Stored entries:
====

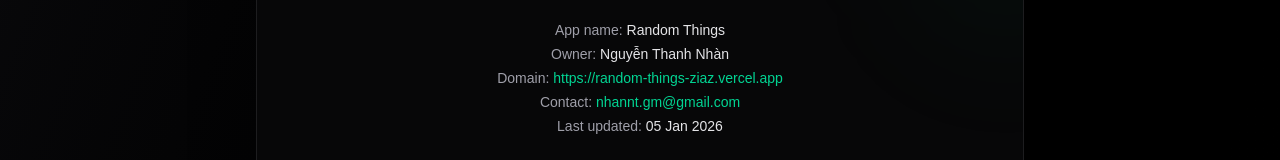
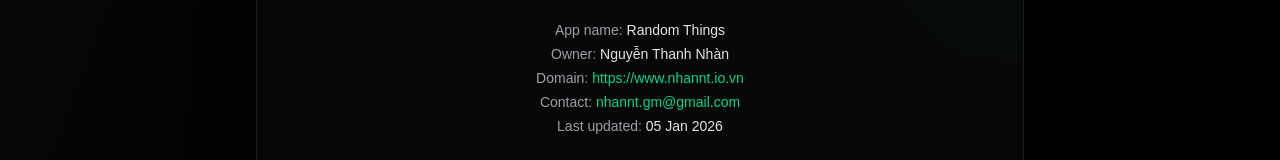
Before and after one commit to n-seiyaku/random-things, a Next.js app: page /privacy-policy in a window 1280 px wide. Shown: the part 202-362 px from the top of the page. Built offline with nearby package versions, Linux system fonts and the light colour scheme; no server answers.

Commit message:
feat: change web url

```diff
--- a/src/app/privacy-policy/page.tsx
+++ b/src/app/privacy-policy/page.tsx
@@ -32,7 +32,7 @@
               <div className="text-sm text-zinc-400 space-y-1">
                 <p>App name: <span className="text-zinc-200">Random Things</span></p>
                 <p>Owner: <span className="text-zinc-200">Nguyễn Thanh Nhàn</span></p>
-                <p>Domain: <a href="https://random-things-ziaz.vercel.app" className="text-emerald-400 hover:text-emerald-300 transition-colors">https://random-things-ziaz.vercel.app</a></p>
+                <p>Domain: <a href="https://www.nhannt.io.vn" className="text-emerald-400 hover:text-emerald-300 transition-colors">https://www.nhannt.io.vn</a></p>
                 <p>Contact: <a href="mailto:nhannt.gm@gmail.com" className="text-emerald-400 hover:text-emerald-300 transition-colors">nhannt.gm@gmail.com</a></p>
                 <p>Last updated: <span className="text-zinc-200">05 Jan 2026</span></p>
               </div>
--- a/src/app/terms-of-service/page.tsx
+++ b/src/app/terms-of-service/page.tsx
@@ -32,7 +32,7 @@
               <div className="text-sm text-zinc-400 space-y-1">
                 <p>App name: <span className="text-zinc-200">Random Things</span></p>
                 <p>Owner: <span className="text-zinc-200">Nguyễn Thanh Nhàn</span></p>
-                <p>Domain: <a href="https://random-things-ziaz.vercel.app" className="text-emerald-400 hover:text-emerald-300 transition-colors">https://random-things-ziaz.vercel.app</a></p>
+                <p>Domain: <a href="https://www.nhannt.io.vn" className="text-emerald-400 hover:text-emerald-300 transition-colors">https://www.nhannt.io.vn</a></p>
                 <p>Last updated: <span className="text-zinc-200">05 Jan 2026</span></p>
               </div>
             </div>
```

====

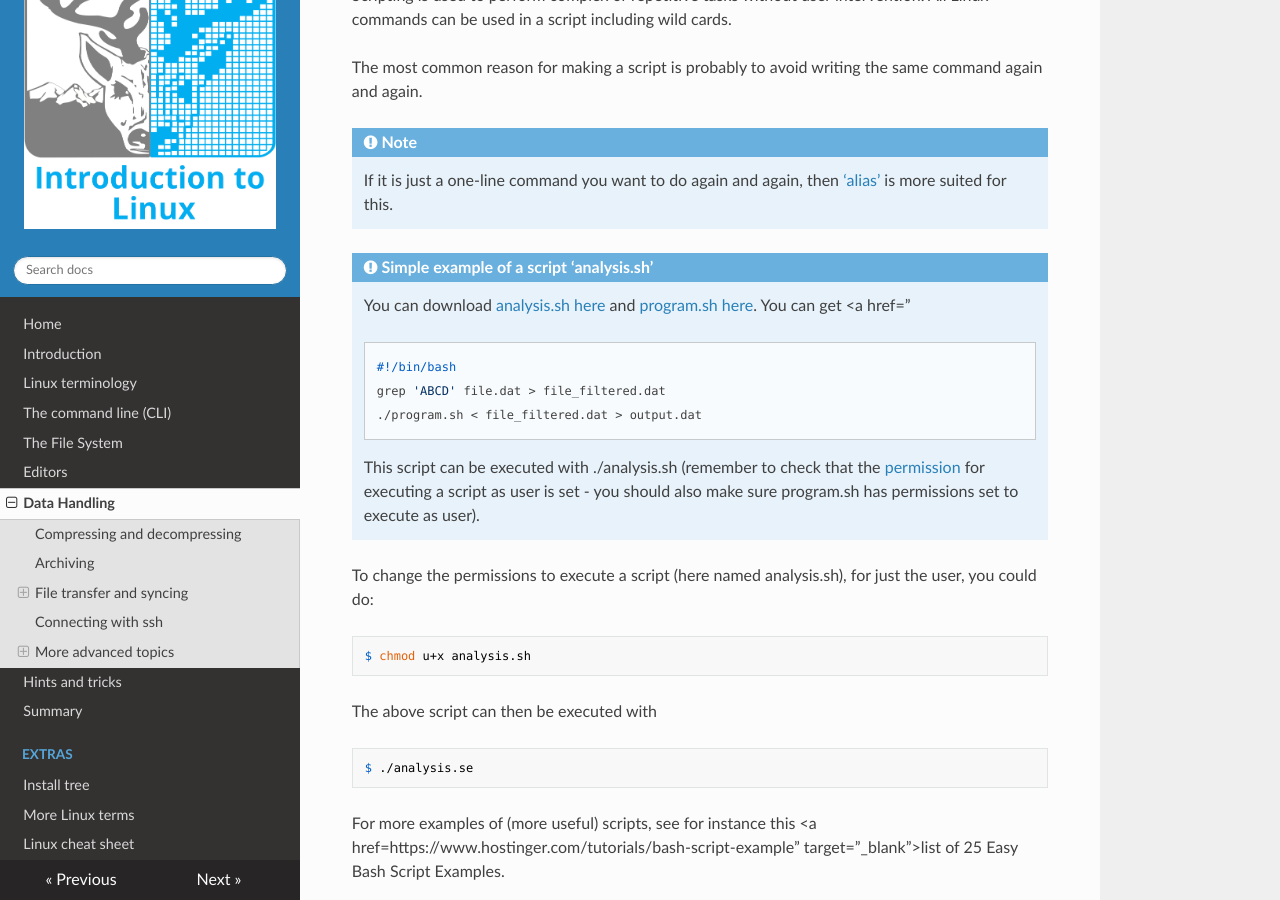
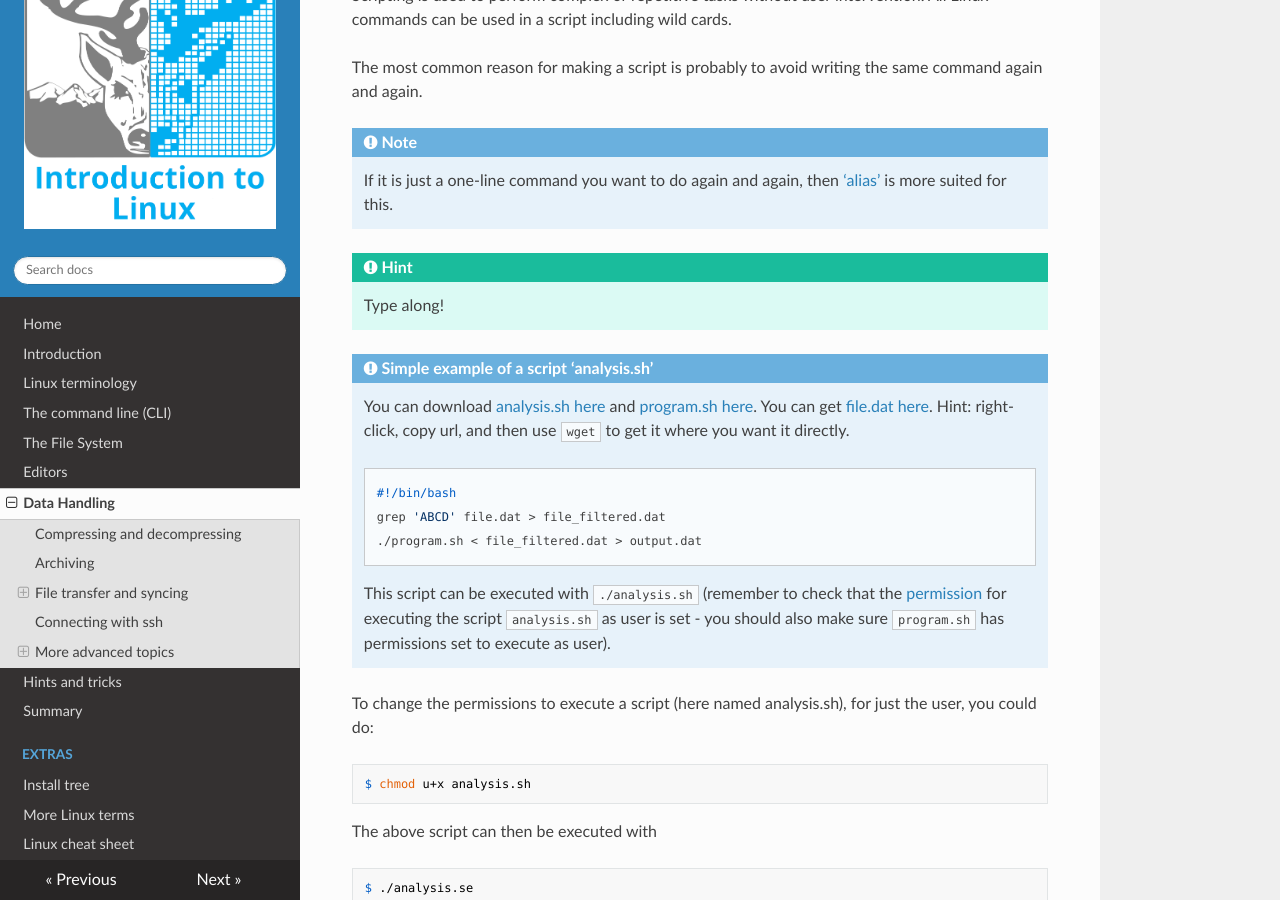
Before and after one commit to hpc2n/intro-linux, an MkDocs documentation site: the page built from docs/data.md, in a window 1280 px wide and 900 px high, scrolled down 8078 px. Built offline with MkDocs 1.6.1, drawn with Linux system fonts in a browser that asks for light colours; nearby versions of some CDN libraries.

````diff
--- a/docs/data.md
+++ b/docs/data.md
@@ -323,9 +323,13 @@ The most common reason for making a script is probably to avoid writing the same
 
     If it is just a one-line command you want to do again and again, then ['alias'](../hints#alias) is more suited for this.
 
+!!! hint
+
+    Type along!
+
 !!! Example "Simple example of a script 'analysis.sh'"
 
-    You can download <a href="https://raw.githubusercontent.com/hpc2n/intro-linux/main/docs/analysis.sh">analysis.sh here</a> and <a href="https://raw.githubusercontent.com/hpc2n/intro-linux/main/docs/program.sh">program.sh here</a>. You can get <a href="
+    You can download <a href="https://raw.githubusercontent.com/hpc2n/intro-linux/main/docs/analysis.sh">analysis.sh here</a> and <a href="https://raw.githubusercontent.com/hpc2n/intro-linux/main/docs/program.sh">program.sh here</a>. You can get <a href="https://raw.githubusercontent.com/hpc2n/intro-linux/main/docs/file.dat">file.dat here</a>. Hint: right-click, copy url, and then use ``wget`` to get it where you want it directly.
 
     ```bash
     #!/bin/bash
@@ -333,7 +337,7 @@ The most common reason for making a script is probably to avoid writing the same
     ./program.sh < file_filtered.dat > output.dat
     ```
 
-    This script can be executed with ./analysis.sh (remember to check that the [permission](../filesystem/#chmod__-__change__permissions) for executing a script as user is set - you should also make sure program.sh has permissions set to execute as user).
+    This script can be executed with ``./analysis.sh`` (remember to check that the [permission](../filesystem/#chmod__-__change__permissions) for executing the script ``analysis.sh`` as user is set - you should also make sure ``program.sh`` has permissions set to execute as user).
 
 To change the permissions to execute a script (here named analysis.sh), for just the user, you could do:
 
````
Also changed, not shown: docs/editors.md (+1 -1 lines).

====

What needs to be done:
Each line holding the word "avoid" must be copied from the data.

Solution below:
@@ -323,9 +323,13 @@ The most common reason for making a script is probably to avoid writing the same
@@ -333,7 +337,7 @@ The most common reason for making a script is probably to avoid writing the same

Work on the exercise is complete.